Angry protesters in China are calling for Xi Jinping to step down as president in rare shows of dissent that have spread to many cities including Shanghai and Beijing and universities as a result of frustration over the government’s zero-Covid policies.
Around 300 protesters gathered at Middle Urumqi road in Shanghai on Saturday to pay tribute to the victims of a major apartment block fire that killed 10 people in Urumqi on Thursday night. Some social media accounts have suggested residents couldn’t leave their homes during the fire because of Covid-19 control measures.
The Shanghai protesters carried flowers and candles and held signs reading “Urumqi, November 24, those who died rest in peace”, as well as singing the national anthem. But others expressed rare criticism directed towards the government, yelling: “Xi Jinping, step down, Communist Party, step down”, “unlock Xinjiang, unlock China”, “[we] do not want PCR [tests], [we] want freedom” and “press freedom”, according to the account of one demonstrator named Zhao.
Police eventually used pepper spray and brute force to break up the protest. A protester, Zhao, told the Associated Press that officers beat up one of his friends and two others were pepper sprayed. A police official also stamped on his feet when he tried to stop them from detaining his friend.
Another photo from the protest site showed dozens of people carrying blank pieces of paper in a sign of resistance to the ongoing restrictions.
The energy was encouraging, one protester said. An ethnic Uyghur told AP: “Everyone thinks that Chinese people are afraid to come out and protest, that they don’t have any courage. Actually, in my heart, I also thought of this. But then when I went there, I found that the environment was such that everyone was very brave.”
A crowdsourced list on social media showed that there were demonstrations in 50 universities.
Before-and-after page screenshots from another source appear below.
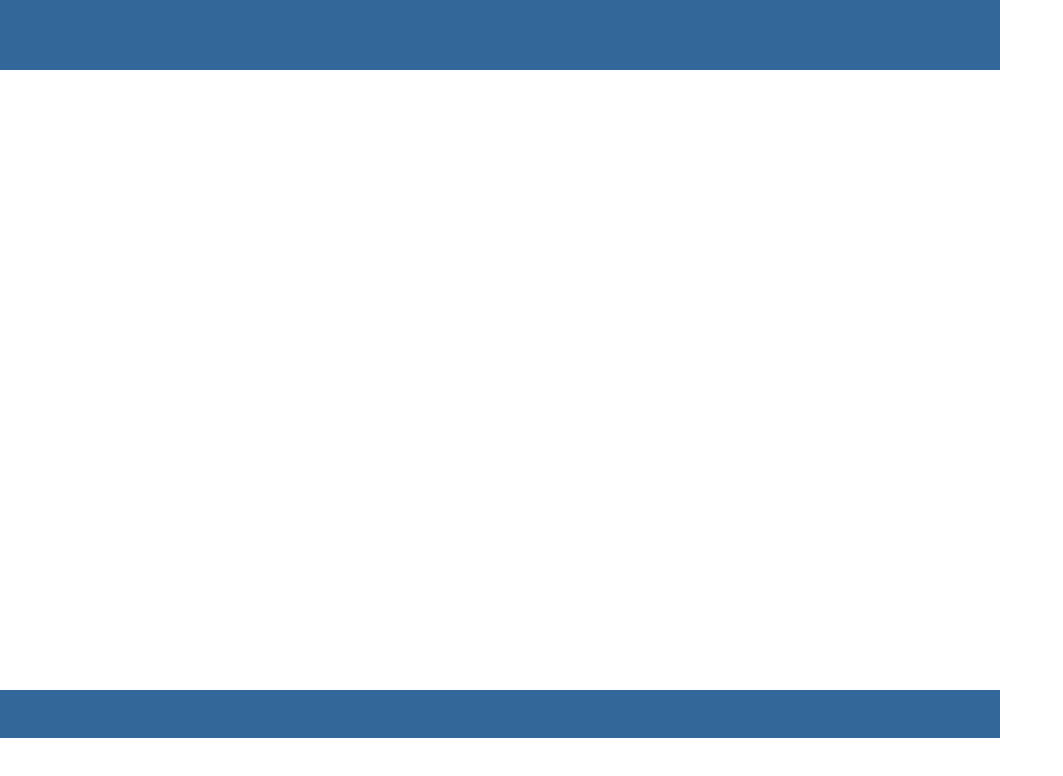
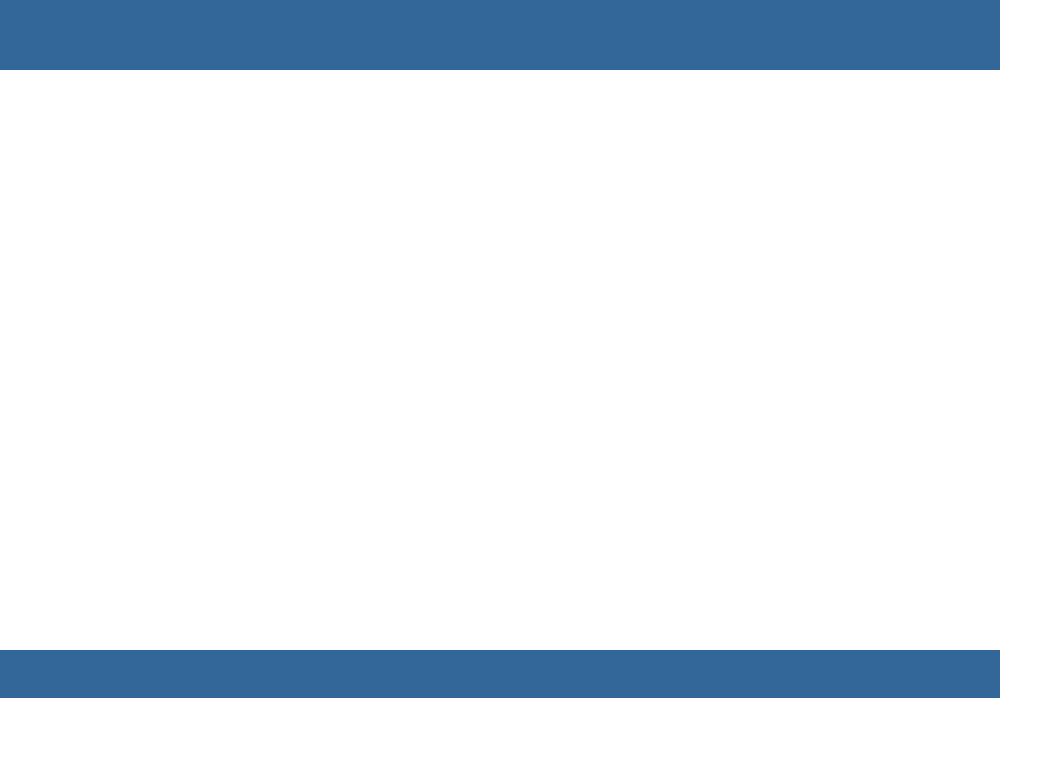
Before and after one commit to erogers6264/planet-pop, a plain HTML site: page index.html in a window 1280 px wide. Shown: the whole page, without its empty margins (0-1063 px from the left). Drawn offline with Linux system fonts and the light colour scheme.

Commit message:
Move bottom bar up

```diff
--- a/style.css
+++ b/style.css
@@ -30,7 +30,7 @@ body {
 #bottom_bar {
   position: absolute;
   left: 0;
-  top: 690px;
+  top: 650px;
   width: 1000px;
   height: 48px;
   background-color: #369;
```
Videos posted that said they were filmed in Nanjing in the east, Guangzhou in the south, Beijing in the north and at least five other cities showed protesters tussling with police in white Hazmat protective suits or dismantling barricades used to seal off neighbourhoods as others cheered and clapped.
China is the only major economy to continue with lockdowns, regular testing and quarantine measures for its citizens in order to fight the pandemic, almost three years after the Covid-19 virus first emerged in China’s Wuhan city.
Despite growing public unhappiness at the measures, many local authorities are strengthening their Covid restrictions in the face of growing numbers of cases. On Sunday, the country recorded a total of 39,506 new Covid infections – a record high for the fourth day in a row.
Yet for many people concern about the rising cases is secondary to anger at prolonged periods of lockdown, which can be triggered by just a handful of cases reported in any district.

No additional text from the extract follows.